The angel of the Lord both commissions and commends God's servants. The commander of the Lord's army commissions Joshua to undertake the Lord's battles for Canaan, just as Moses had been commissioned to confront Pharaoh (Joshua 5:13-15; cf. Exod 3:5). The angel of the Lord appears to Abraham. He stops Abraham from sacrificing Isaac and commends him because he has not withheld his only son from God (Gen 22:11-18). Abraham identifies the angel as God, calling the place "The Lord Will Provide."
The angel of the Lord carries out a ministry of reconciliation. He asks how long God will withhold mercy from Jerusalem and Judah (Zec 1:12).
The connection between the angel of the Lord and the preincarnate appearance of the Messiah cannot be denied. Manoah meets the angel of the Lord, and declares that he has seen God. The angel accepts worship from Manoah and his wife as no mere angel, and refers to himself as "Wonderful, " the same term applied to the coming deliverer in Isaiah 9:6 (Jud 13:9-22). The functions of the angel of the Lord in the Old Testament prefigure the reconciling ministry of Jesus. In the New Testament, there is no mention of the angel of the Lord; the Messiah himself is this person.
See also Theophany

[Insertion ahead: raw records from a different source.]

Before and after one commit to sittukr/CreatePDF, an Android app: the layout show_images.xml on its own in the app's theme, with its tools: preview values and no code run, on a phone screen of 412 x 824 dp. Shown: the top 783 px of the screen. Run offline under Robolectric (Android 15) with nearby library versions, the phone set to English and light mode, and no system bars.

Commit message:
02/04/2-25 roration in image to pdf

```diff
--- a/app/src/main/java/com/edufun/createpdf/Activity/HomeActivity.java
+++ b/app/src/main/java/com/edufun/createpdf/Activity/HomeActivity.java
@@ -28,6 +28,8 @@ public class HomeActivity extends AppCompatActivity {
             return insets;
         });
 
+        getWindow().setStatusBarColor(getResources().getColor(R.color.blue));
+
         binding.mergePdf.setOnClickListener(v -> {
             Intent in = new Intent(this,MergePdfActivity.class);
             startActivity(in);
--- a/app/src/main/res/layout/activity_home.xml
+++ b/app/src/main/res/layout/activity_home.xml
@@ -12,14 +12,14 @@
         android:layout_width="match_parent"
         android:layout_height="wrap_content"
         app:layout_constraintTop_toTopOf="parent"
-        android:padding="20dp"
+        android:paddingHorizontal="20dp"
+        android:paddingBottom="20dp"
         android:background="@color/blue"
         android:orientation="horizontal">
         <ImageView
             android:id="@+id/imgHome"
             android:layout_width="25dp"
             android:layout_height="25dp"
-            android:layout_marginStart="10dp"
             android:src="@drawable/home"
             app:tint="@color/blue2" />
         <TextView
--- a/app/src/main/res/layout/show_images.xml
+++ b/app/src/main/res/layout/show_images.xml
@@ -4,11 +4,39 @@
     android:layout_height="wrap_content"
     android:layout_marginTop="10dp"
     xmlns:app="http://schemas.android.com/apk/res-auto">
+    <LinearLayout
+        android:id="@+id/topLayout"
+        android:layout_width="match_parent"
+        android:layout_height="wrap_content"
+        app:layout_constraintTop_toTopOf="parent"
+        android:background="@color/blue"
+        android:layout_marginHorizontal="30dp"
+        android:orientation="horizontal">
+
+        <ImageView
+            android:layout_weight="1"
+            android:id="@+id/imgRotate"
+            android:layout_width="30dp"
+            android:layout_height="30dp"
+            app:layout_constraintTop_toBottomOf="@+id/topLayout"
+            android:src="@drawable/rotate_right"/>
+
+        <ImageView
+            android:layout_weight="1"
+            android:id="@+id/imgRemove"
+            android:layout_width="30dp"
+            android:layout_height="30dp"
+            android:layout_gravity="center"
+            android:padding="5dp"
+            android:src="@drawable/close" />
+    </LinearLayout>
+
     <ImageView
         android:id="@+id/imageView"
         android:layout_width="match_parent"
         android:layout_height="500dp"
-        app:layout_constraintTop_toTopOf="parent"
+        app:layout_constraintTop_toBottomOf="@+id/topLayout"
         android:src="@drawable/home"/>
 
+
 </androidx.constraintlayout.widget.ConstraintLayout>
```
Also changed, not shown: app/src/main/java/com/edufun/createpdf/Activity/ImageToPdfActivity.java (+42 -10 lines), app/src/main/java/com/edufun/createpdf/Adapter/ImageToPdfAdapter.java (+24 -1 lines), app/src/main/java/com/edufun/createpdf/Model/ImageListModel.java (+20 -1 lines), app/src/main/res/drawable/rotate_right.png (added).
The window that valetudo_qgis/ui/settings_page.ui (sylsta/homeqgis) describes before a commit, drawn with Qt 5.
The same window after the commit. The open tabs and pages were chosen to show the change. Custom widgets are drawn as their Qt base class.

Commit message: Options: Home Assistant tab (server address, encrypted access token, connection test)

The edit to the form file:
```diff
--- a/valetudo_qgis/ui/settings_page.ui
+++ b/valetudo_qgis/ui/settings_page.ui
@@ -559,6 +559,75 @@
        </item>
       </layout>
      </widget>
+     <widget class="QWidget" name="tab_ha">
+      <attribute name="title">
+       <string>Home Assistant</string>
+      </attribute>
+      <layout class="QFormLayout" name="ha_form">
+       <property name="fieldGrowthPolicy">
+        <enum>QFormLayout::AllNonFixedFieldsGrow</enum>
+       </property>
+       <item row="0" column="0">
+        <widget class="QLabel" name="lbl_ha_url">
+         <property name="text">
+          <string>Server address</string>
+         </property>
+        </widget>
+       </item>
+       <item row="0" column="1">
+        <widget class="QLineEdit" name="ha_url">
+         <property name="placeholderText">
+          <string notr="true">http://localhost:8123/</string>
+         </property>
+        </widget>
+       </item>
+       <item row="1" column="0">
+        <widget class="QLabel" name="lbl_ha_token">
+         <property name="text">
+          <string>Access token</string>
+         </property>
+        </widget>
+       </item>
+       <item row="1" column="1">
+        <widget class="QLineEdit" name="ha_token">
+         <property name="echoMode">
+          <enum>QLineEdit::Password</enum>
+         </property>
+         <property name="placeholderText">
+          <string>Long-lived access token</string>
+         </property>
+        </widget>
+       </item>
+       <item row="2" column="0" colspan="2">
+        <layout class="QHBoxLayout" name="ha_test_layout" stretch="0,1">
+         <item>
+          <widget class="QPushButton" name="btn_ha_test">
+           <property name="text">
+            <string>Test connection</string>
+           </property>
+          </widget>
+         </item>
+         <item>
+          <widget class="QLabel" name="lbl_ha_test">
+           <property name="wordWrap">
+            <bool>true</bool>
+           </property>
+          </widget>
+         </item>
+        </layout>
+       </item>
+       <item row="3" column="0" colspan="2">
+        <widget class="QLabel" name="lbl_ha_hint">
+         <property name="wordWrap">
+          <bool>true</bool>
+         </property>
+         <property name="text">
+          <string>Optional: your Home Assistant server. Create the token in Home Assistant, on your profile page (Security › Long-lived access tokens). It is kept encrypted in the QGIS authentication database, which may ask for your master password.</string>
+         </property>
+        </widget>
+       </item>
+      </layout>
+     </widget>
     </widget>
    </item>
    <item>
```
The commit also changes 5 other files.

Bibliography. A. Bowling, TWOT, 1:464-65; G. B. Funderburk, ZPEB, 1:160-66; J. B. Payne, Theology of the Older Testament.